-- WORK TO COMPLETE --
Lift out all lines below that contain "QComboBox".

*** Begin section ***

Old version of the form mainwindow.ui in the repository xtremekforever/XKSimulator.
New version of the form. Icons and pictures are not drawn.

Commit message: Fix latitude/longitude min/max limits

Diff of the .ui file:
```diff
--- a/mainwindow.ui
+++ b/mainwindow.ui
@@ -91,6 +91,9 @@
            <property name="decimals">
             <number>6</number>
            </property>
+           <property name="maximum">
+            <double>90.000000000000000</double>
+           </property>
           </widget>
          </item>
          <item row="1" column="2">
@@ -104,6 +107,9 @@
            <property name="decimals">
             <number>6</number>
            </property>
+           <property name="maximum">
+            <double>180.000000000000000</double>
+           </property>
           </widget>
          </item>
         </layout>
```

*** End section ***
*** Begin section ***

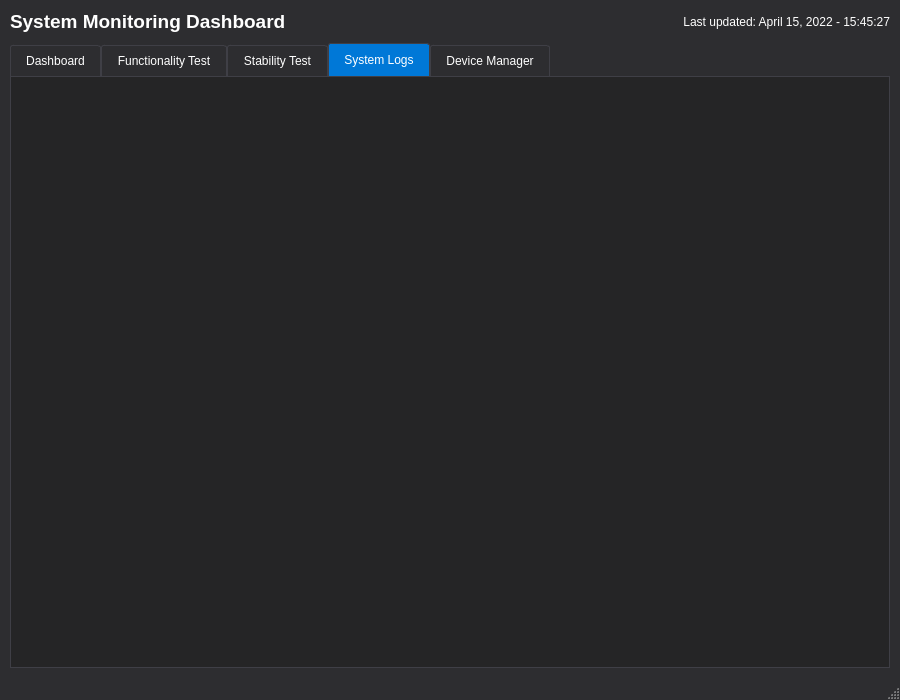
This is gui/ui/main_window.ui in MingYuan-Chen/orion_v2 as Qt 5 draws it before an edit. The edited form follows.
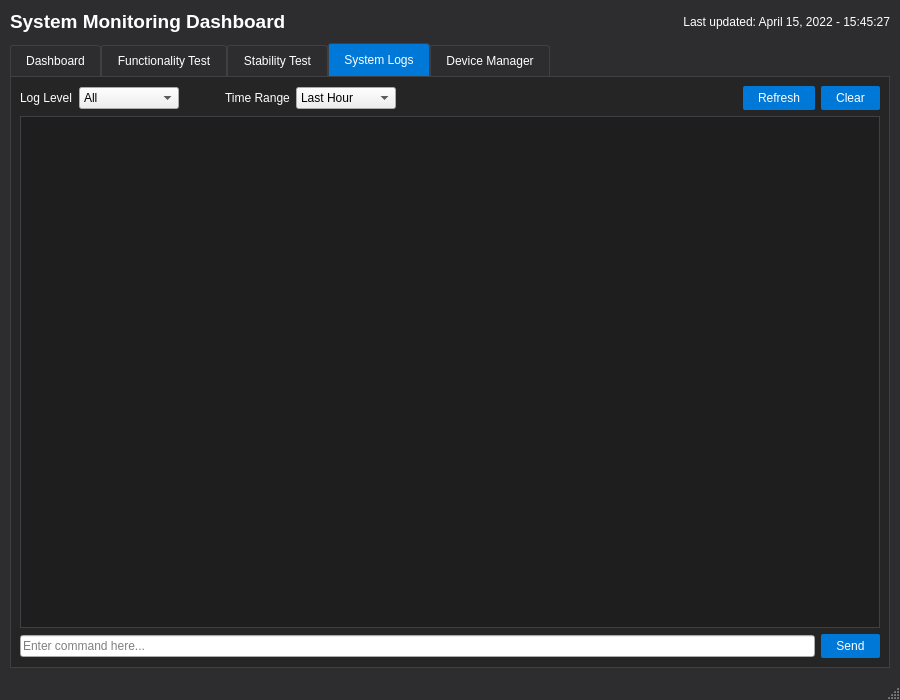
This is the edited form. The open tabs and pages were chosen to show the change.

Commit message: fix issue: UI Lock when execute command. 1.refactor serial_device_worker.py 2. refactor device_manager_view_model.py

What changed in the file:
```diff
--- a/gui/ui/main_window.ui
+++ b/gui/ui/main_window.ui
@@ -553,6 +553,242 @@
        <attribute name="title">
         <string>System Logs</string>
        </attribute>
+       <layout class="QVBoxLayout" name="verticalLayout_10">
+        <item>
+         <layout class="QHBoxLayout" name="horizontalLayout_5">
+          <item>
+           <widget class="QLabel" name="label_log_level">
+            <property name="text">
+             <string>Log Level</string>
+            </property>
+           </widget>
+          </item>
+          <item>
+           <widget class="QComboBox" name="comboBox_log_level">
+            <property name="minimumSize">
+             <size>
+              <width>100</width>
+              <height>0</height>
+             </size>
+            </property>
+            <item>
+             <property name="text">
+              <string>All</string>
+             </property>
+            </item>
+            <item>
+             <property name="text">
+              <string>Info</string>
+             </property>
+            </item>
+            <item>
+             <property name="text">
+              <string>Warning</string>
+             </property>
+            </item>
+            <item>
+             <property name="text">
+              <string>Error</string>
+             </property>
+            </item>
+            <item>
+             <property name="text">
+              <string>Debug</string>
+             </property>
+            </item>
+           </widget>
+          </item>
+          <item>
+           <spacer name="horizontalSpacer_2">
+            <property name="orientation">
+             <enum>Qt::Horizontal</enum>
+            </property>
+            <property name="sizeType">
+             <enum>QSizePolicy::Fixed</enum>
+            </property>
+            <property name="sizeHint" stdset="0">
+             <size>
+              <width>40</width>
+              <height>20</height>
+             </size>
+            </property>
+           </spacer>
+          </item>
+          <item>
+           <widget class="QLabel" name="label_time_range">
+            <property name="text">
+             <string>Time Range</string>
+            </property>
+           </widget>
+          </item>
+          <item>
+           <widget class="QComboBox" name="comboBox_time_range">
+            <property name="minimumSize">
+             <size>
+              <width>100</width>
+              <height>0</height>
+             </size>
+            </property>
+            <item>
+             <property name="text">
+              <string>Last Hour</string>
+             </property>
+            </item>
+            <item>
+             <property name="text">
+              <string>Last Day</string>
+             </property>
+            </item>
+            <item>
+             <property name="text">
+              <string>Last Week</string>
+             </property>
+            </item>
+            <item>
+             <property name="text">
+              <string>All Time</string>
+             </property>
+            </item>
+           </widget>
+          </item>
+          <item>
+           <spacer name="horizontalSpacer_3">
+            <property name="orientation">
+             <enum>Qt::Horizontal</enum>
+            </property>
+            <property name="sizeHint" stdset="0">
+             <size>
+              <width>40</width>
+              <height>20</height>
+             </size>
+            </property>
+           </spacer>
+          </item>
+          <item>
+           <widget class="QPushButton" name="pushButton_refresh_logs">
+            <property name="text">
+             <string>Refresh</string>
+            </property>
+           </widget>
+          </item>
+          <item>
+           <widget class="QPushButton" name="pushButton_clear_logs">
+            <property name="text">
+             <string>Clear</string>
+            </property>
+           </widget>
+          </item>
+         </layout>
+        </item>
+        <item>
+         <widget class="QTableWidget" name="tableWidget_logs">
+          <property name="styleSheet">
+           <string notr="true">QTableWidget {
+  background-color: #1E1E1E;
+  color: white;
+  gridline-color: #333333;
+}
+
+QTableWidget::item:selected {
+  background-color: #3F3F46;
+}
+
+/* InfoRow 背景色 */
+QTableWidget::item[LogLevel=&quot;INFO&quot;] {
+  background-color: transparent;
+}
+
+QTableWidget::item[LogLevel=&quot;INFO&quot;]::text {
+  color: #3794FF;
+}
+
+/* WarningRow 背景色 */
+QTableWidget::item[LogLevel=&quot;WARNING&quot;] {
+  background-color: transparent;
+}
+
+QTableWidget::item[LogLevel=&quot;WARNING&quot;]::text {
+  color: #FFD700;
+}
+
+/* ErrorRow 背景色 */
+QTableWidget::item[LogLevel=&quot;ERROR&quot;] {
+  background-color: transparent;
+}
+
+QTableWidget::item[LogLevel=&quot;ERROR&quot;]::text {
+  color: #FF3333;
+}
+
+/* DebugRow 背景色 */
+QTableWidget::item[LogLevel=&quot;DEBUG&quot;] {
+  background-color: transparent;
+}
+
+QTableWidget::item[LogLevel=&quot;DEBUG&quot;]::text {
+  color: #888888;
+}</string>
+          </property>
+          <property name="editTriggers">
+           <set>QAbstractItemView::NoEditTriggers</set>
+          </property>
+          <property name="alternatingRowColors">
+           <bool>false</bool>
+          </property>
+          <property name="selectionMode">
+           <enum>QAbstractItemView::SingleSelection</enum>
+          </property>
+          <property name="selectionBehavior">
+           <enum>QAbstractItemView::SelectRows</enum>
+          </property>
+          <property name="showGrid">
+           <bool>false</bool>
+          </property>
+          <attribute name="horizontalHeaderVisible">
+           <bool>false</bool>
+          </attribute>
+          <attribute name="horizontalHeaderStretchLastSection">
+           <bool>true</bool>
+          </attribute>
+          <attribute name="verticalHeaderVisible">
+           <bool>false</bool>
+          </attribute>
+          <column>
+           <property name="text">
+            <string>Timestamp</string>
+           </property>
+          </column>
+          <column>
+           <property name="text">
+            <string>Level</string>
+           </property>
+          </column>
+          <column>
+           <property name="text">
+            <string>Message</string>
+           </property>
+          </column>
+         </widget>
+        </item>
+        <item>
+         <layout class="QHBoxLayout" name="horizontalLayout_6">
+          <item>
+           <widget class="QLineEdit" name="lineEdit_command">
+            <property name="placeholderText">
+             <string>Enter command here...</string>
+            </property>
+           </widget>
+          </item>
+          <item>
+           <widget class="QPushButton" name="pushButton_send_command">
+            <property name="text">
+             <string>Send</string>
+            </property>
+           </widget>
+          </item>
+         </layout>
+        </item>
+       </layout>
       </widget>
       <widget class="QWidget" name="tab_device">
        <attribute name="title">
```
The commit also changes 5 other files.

*** End section ***

-- SOLUTION TO THIS PROBLEM --
+           <widget class="QComboBox" name="comboBox_log_level">
+           <widget class="QComboBox" name="comboBox_time_range">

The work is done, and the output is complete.